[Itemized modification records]
------------------------

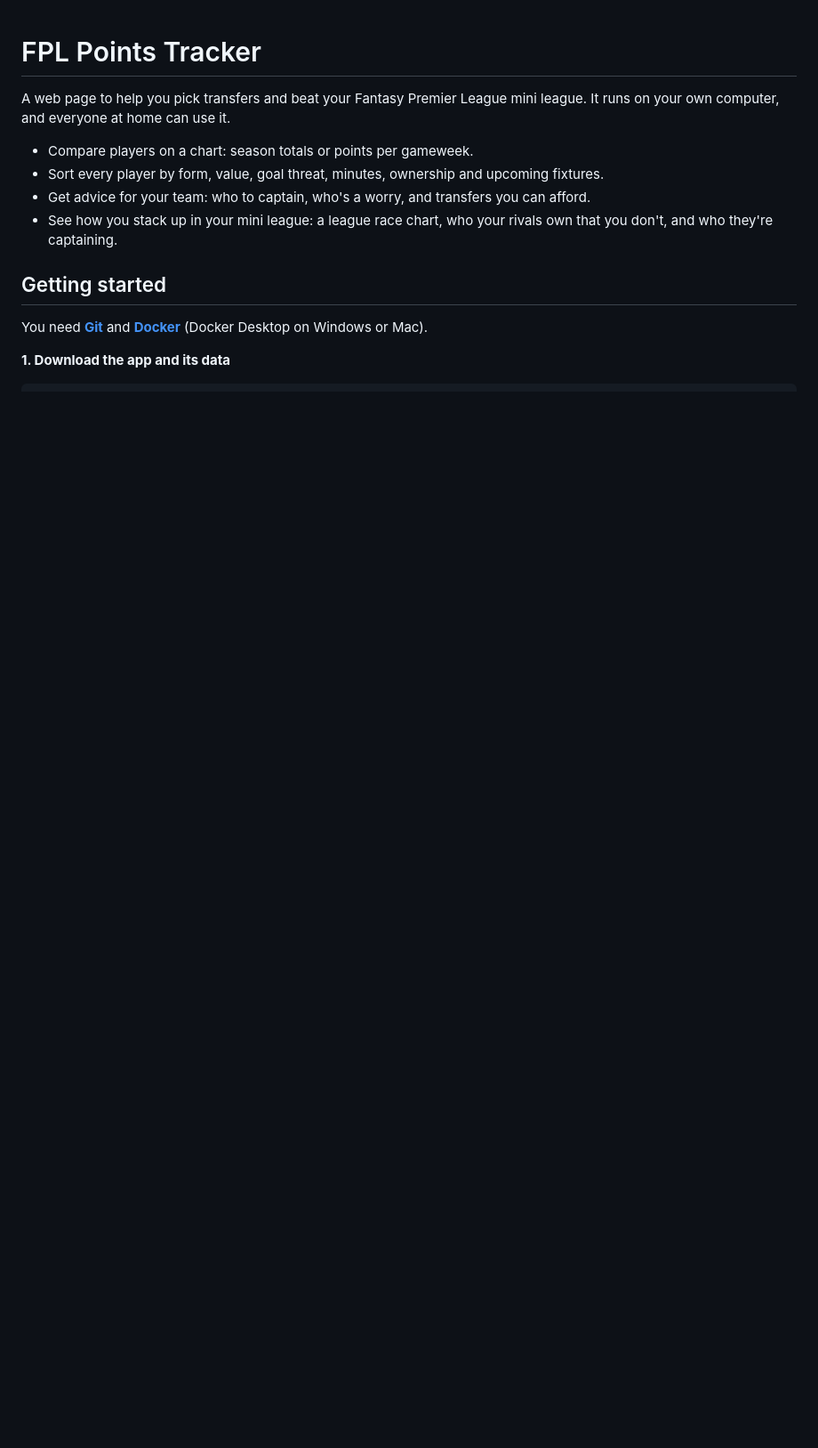
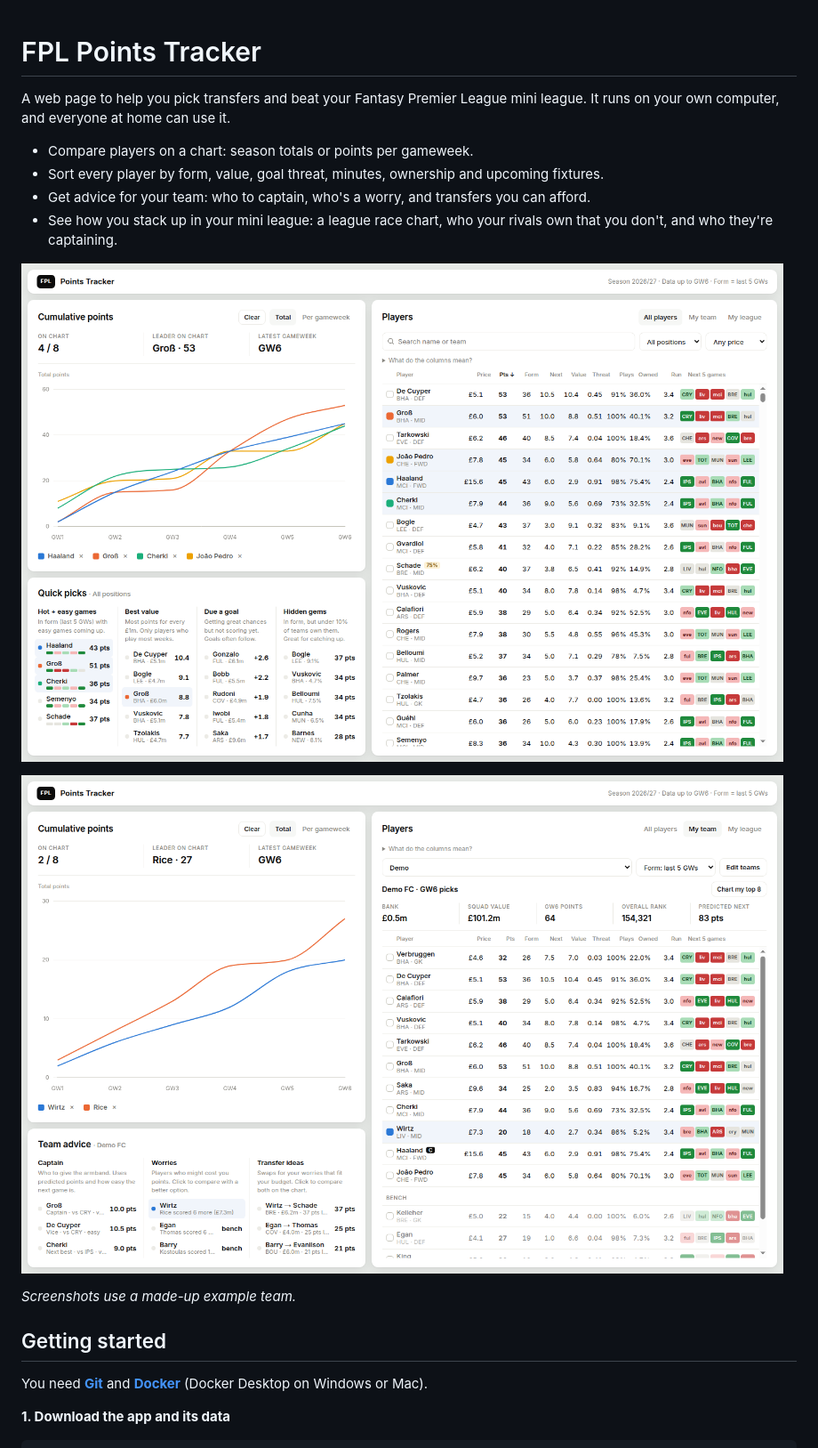
Before and after one commit to paulbrab/fpl-points-tracker, a Markdown page: README.md, the part around one of its changes. Shown at 89% size. Drawn GitHub-style; pictures changed too: docs/screenshot-players.png (added), docs/screenshot-team.png (added); blank space fills up the shorter version.

Commit message:
Add README screenshots (made-up example team) and repo URL
Co-Authored-By: Claude Opus 5.5 <noreply@anthropic.com>

```diff
--- a/README.md
+++ b/README.md
@@ -7,6 +7,12 @@ A web page to help you pick transfers and beat your Fantasy Premier League mini
 - Get advice for your team: who to captain, who's a worry, and transfers you can afford.
 - See how you stack up in your mini league: a league race chart, who your rivals own that you don't, and who they're captaining.
 
+![All players: compare players on the chart, sort by form, value and fixtures, with quick picks underneath](docs/screenshot-players.png)
+
+![My team: captain pick, worries and transfer ideas for an example squad. Clicking a worry compares both players on the chart.](docs/screenshot-team.png)
+
+*Screenshots use a made-up example team.*
+
 ## Getting started
 
 You need **[Git](https://git-scm.com/downloads)** and **[Docker](https://docs.docker.com/get-docker/)** (Docker Desktop on Windows or Mac).
```
Also changed, not shown: other parts of README.md (+1 -1 lines).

------------------------

# Work required
Would you write out each record above exactly, with no images?

# Your solution
Before and after one commit to paulbrab/fpl-points-tracker, a Markdown page: README.md, the part around one of its changes. Shown at 89% size. Drawn GitHub-style; pictures changed too: docs/screenshot-players.png (added), docs/screenshot-team.png (added); blank space fills up the shorter version.

Commit message:
Add README screenshots (made-up example team) and repo URL
Co-Authored-By: Claude Opus 5.5 <noreply@anthropic.com>

```diff
--- a/README.md
+++ b/README.md
@@ -7,6 +7,12 @@ A web page to help you pick transfers and beat your Fantasy Premier League mini
 - Get advice for your team: who to captain, who's a worry, and transfers you can afford.
 - See how you stack up in your mini league: a league race chart, who your rivals own that you don't, and who they're captaining.
 
+![All players: compare players on the chart, sort by form, value and fixtures, with quick picks underneath](docs/screenshot-players.png)
+
+![My team: captain pick, worries and transfer ideas for an example squad. Clicking a worry compares both players on the chart.](docs/screenshot-team.png)
+
+*Screenshots use a made-up example team.*
+
 ## Getting started
 
 You need **[Git](https://git-scm.com/downloads)** and **[Docker](https://docs.docker.com/get-docker/)** (Docker Desktop on Windows or Mac).
```
Also changed, not shown: other parts of README.md (+1 -1 lines).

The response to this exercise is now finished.